**Your objective**. What you return must be the full data, repeated verbatim, with no pictures in it.
#### Task material ####
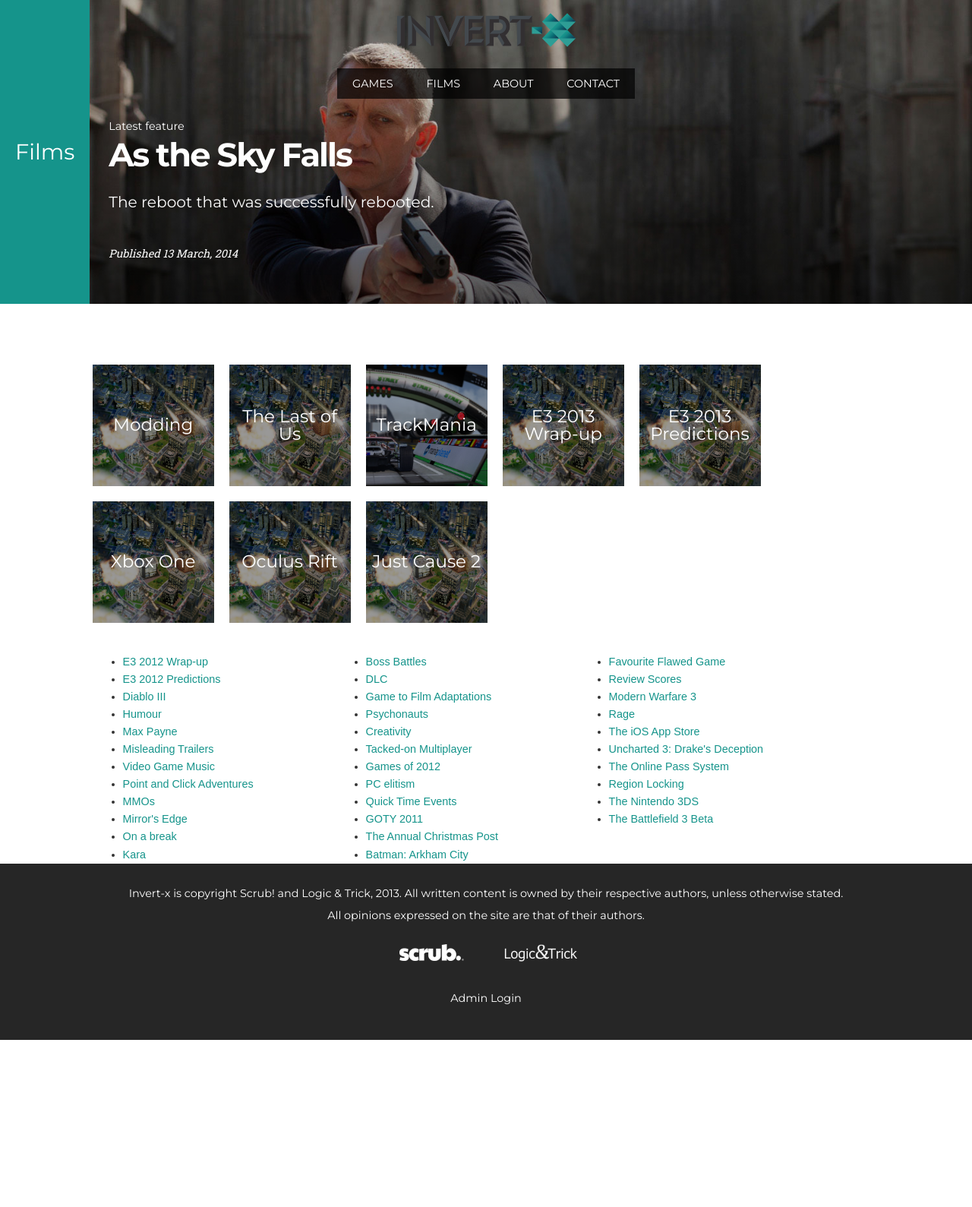
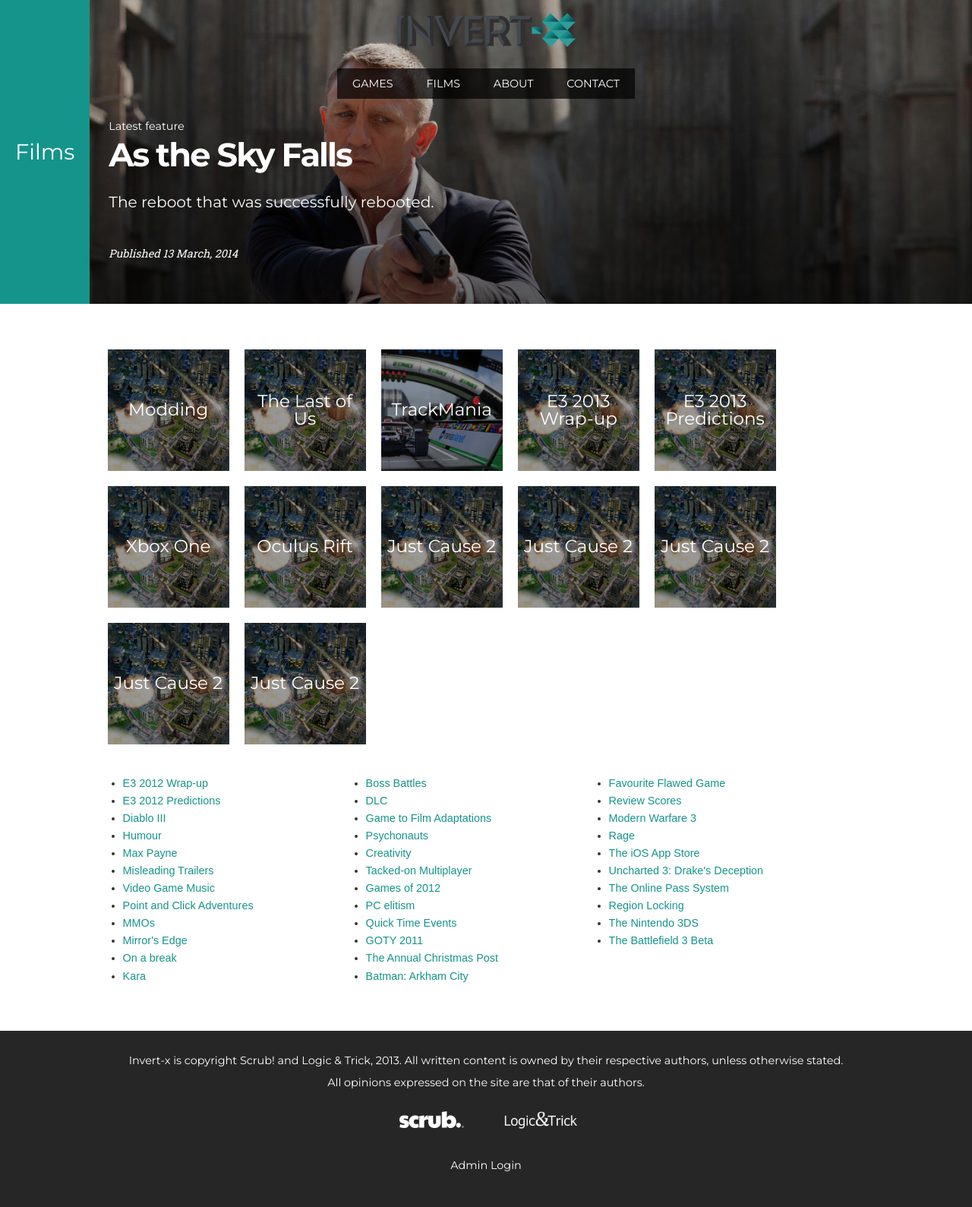
Before and after one commit to AJ292/Invert-x, a PHP site: page /films.html in a window 1280 px wide. Shown: the whole page at 76% size. Before the commit the page ends 1369 px from the top, so only its background shows below. Run offline with PHP 8.4, Linux system fonts and the light colour scheme.

Commit message:
Further archive style tweaks

```diff
--- a/Content/Styles/style-combined.css
+++ b/Content/Styles/style-combined.css
@@ -582,9 +582,8 @@ i, em {
 }
 
 .archive .recent-archive-container {
-	clear: both;
 	overflow-x: hidden;
-	margin: 20px auto 20px auto;
+	margin: 0 0 20px 20px;
 }
 
 .archive .archive-table {
@@ -606,7 +605,7 @@ i, em {
 	width: 160px;
 	height: 160px;
 	text-align: center;
-	display: table;
+	display: table-cell;
 	margin: 0 20px 20px 0;
 }
 
@@ -625,6 +624,7 @@ i, em {
 	width: 280px;
 	display: inline-block;
 	vertical-align: top;
+	margin-bottom: 60px;
 }
 
 
--- a/films.html
+++ b/films.html
@@ -64,6 +64,18 @@
 					<div class="archive-table-poster" style="background-image: url('Content/Banners/simcity2013.jpg');">
 						<a href="/The-PlayStation-4" title="The PlayStation 4">Just Cause 2</a>
 					</div>
+					<div class="archive-table-poster" style="background-image: url('Content/Banners/simcity2013.jpg');">
+						<a href="/The-PlayStation-4" title="The PlayStation 4">Just Cause 2</a>
+					</div>
+					<div class="archive-table-poster" style="background-image: url('Content/Banners/simcity2013.jpg');">
+						<a href="/The-PlayStation-4" title="The PlayStation 4">Just Cause 2</a>
+					</div>
+					<div class="archive-table-poster" style="background-image: url('Content/Banners/simcity2013.jpg');">
+						<a href="/The-PlayStation-4" title="The PlayStation 4">Just Cause 2</a>
+					</div>
+					<div class="archive-table-poster" style="background-image: url('Content/Banners/simcity2013.jpg');">
+						<a href="/The-PlayStation-4" title="The PlayStation 4">Just Cause 2</a>
+					</div>
 				</div>
 				<ul class="archive-list">
 					<li><a href="/E3-2012-Wrapup">E3 2012 Wrap-up</a></li>
```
####
**Problem solution**.
Before and after one commit to AJ292/Invert-x, a PHP site: page /films.html in a window 1280 px wide. Shown: the whole page at 76% size. Before the commit the page ends 1369 px from the top, so only its background shows below. Run offline with PHP 8.4, Linux system fonts and the light colour scheme.

Commit message:
Further archive style tweaks

```diff
--- a/Content/Styles/style-combined.css
+++ b/Content/Styles/style-combined.css
@@ -582,9 +582,8 @@ i, em {
 }
 
 .archive .recent-archive-container {
-	clear: both;
 	overflow-x: hidden;
-	margin: 20px auto 20px auto;
+	margin: 0 0 20px 20px;
 }
 
 .archive .archive-table {
@@ -606,7 +605,7 @@ i, em {
 	width: 160px;
 	height: 160px;
 	text-align: center;
-	display: table;
+	display: table-cell;
 	margin: 0 20px 20px 0;
 }
 
@@ -625,6 +624,7 @@ i, em {
 	width: 280px;
 	display: inline-block;
 	vertical-align: top;
+	margin-bottom: 60px;
 }
 
 
--- a/films.html
+++ b/films.html
@@ -64,6 +64,18 @@
 					<div class="archive-table-poster" style="background-image: url('Content/Banners/simcity2013.jpg');">
 						<a href="/The-PlayStation-4" title="The PlayStation 4">Just Cause 2</a>
 					</div>
+					<div class="archive-table-poster" style="background-image: url('Content/Banners/simcity2013.jpg');">
+						<a href="/The-PlayStation-4" title="The PlayStation 4">Just Cause 2</a>
+					</div>
+					<div class="archive-table-poster" style="background-image: url('Content/Banners/simcity2013.jpg');">
+						<a href="/The-PlayStation-4" title="The PlayStation 4">Just Cause 2</a>
+					</div>
+					<div class="archive-table-poster" style="background-image: url('Content/Banners/simcity2013.jpg');">
+						<a href="/The-PlayStation-4" title="The PlayStation 4">Just Cause 2</a>
+					</div>
+					<div class="archive-table-poster" style="background-image: url('Content/Banners/simcity2013.jpg');">
+						<a href="/The-PlayStation-4" title="The PlayStation 4">Just Cause 2</a>
+					</div>
 				</div>
 				<ul class="archive-list">
 					<li><a href="/E3-2012-Wrapup">E3 2012 Wrap-up</a></li>
```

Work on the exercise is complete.